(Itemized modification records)
· · ·

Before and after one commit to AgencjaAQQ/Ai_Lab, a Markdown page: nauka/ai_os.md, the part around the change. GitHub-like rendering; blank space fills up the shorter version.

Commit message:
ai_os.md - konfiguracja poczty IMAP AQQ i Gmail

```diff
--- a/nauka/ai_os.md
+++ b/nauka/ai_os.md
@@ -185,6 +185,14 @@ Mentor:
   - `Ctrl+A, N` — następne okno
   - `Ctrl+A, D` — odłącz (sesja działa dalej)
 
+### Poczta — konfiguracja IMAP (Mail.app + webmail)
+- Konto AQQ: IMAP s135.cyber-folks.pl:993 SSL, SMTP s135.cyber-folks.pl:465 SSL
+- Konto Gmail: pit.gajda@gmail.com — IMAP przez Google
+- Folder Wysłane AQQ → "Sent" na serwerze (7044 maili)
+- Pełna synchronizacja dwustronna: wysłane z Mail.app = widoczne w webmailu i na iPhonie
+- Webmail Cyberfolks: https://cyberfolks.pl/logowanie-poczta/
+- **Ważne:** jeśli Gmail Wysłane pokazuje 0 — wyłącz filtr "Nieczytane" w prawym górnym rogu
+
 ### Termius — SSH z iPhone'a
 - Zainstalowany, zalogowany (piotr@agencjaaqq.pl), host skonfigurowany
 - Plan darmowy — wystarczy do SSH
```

· · ·

Problem statement — All records are to be restated exactly, from the first line to the last line.

Answer to this exercise —
Before and after one commit to AgencjaAQQ/Ai_Lab, a Markdown page: nauka/ai_os.md, the part around the change. GitHub-like rendering; blank space fills up the shorter version.

Commit message:
ai_os.md - konfiguracja poczty IMAP AQQ i Gmail

```diff
--- a/nauka/ai_os.md
+++ b/nauka/ai_os.md
@@ -185,6 +185,14 @@ Mentor:
   - `Ctrl+A, N` — następne okno
   - `Ctrl+A, D` — odłącz (sesja działa dalej)
 
+### Poczta — konfiguracja IMAP (Mail.app + webmail)
+- Konto AQQ: IMAP s135.cyber-folks.pl:993 SSL, SMTP s135.cyber-folks.pl:465 SSL
+- Konto Gmail: pit.gajda@gmail.com — IMAP przez Google
+- Folder Wysłane AQQ → "Sent" na serwerze (7044 maili)
+- Pełna synchronizacja dwustronna: wysłane z Mail.app = widoczne w webmailu i na iPhonie
+- Webmail Cyberfolks: https://cyberfolks.pl/logowanie-poczta/
+- **Ważne:** jeśli Gmail Wysłane pokazuje 0 — wyłącz filtr "Nieczytane" w prawym górnym rogu
+
 ### Termius — SSH z iPhone'a
 - Zainstalowany, zalogowany (piotr@agencjaaqq.pl), host skonfigurowany
 - Plan darmowy — wystarczy do SSH
```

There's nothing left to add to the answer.